The head of the country's biggest business group told union activists that industry continued to oppose moves to give new rights to temporary and agency workers.
Richard Lambert, director-general of the CBI, said his organisation did not support the European Union Agency Workers Directive, due to be discussed by employment ministers today.
Unions have been pressing for the Directive to be adopted in this country to give agency and temporary staff the same rights as full-time workers.
But Mr Lambert told the TUC Congress in Brighton that the CBI opposed the Directive in its present form.
"We don't believe it would protect vulnerable workers - in fact, we think it could make it harder for some workers with family and other responsibilities to find their way into permanent jobs.
Recent CBI research shows that large numbers of agency temp placements would simply disappear."
But Mr Lambert said he agreed that vulnerable workers should be protected from exploitation.
"Responsible employers recognise the importance of the national minimum wage and accept that employment tribunals provide an essential recourse for those denied their basic rights.
"They acknowledge the many ways in which employment rights have been strengthened over the last 10 years. "There should be no hiding place for those who operate outside the law - they should get clobbered."
Mr Lambert said rigorous enforcement of existing rules was the right way forward.
He told delegates that the UK had more flexible labour markets than most other European countries and much better social protection than in the United States.
"This, I am convinced, is one of the main reasons why we in the UK look more favourably on free trade than citizens in other big economies."
Mr Lambert said there was a lot of work to do to improve the skills of British workers and said the record of this country did not compare as well as its international competitors.
Up to 30,000 temporary agency jobs in the West Midlands would be put at risk if the Government does not reject attempts to resurrect agency workers legislation, according to new figures from the 2007 CBI/Pertemps employment trends survey.
Fifty-five per cent of firms in the West Midlands said they would 'significantly' reduce their use of temporary agency workers if the UK adopts the proposed Directive.
The survey found that currently four per cent of the workforce in the West Midlands are temporary staff.
These are said to form a small but economically important section of the workforce and offer vital flexibility to businesses at times of a surge in demand. The CBI calculates nearly 30,000 of these would be put at direct risk by the Directive.

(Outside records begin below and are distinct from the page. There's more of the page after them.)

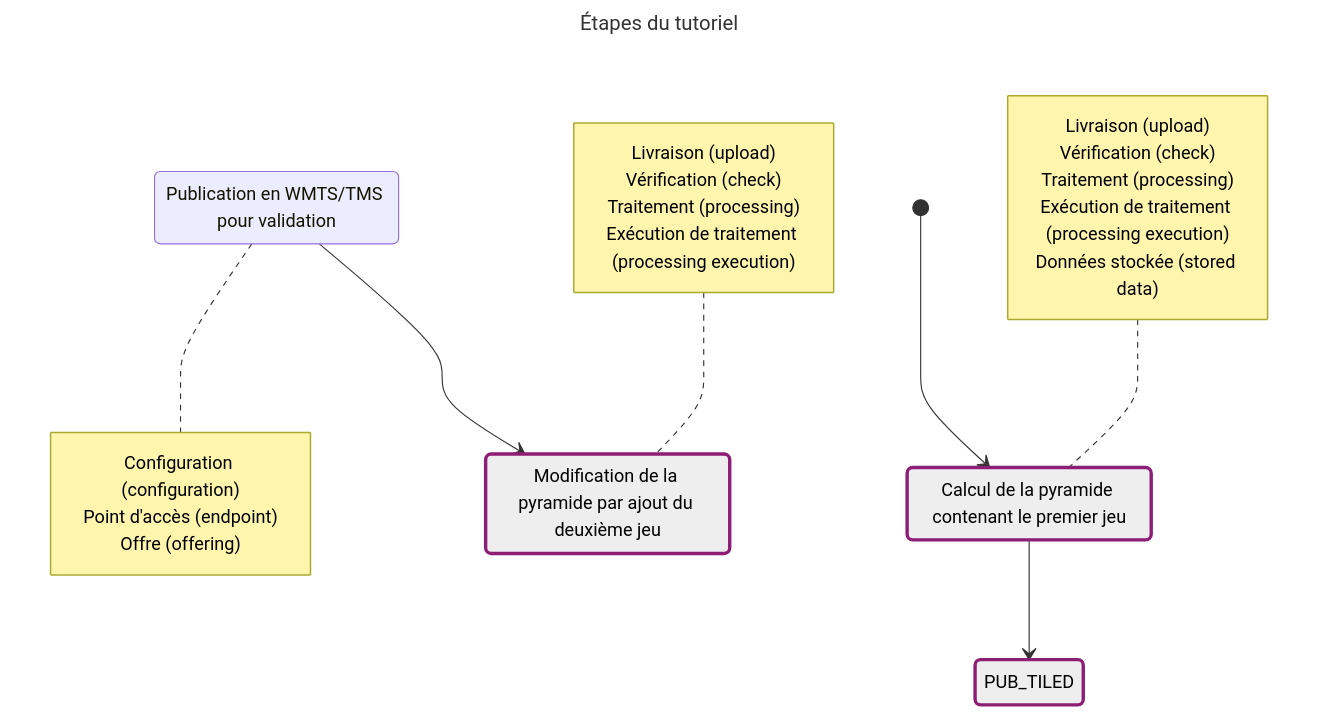
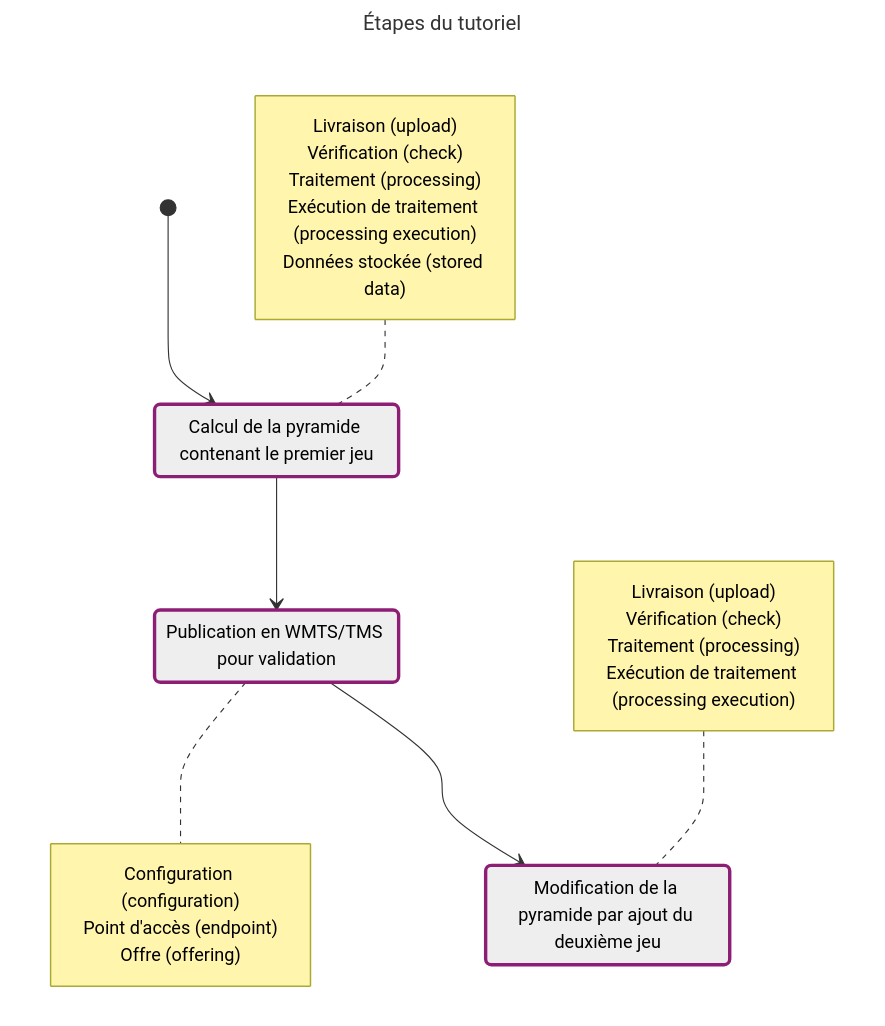
Before and after one commit to IGNF/cartes.gouv.fr-documentation: the diagram in content/fr/guides-developpeur/tutoriels/gestion-des-donnees-raster/alimentation-mise-a-jour-raster/par-injection.md, drawn with Mermaid. The commit also changed other lines of this file and 21 other files, not shown here.

````diff
--- a/content/fr/guides-developpeur/tutoriels/gestion-des-donnees-raster/alimentation-mise-a-jour-raster/par-injection.md
+++ b/content/fr/guides-developpeur/tutoriels/gestion-des-donnees-raster/alimentation-mise-a-jour-raster/par-injection.md
@@ -18,39 +18,39 @@
 ```mermaid
 ---
 title: Étapes du tutoriel
 ---
 stateDiagram
 
 
     LIV1: Calcul de la pyramide contenant le premier jeu
     note left of LIV1
         Livraison (upload)
         Vérification (check)
         Traitement (processing)
         Exécution de traitement (processing execution)
         Données stockée (stored data)
     end note
 
     PUB_TILED1: Publication en WMTS/TMS pour validation
     note right of PUB_TILED1
         Configuration (configuration)
         Point d'accès (endpoint)
         Offre (offering)
     end note
 
     LIV2: Modification de la pyramide par ajout du deuxième jeu
     note left of LIV2
         Livraison (upload)
         Vérification (check)
         Traitement (processing)
         Exécution de traitement (processing execution)
     end note
 
     [*] --> LIV1
-    LIV1 --> PUB_TILED
+    LIV1 --> PUB_TILED1
     PUB_TILED1 --> LIV2
 
     classDef concepts fill:#eee,stroke:#8d1d75,stroke-width:3px,color:#000;
 
-    class LIV1,LIV2,PUB_TILED concepts
+    class LIV1,LIV2,PUB_TILED1 concepts
 ```
````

Nationally, 252,000 jobs would be jeopardised.
Susan Anderson, the CBI's director of HR policy, said: "Many thousands of West Midlands firms rely on the flexibility temporary staff provide during times of high demand for their products and services.
"The jobs generated are also a source of convenient, quality employment for thousands of people in the West Midlands.
"The Government must stand firm against the drive to revive this damaging Directive."
Celia Perry, director at recruitment specialists Pertemps, said: "People choose to take up temporary work for a number of reasons, sometimes to gain experience with a view to securing a permanent role or to build work around their other commitments.
"The proposed EU law would threaten a key source of flexibility for the region's businesses."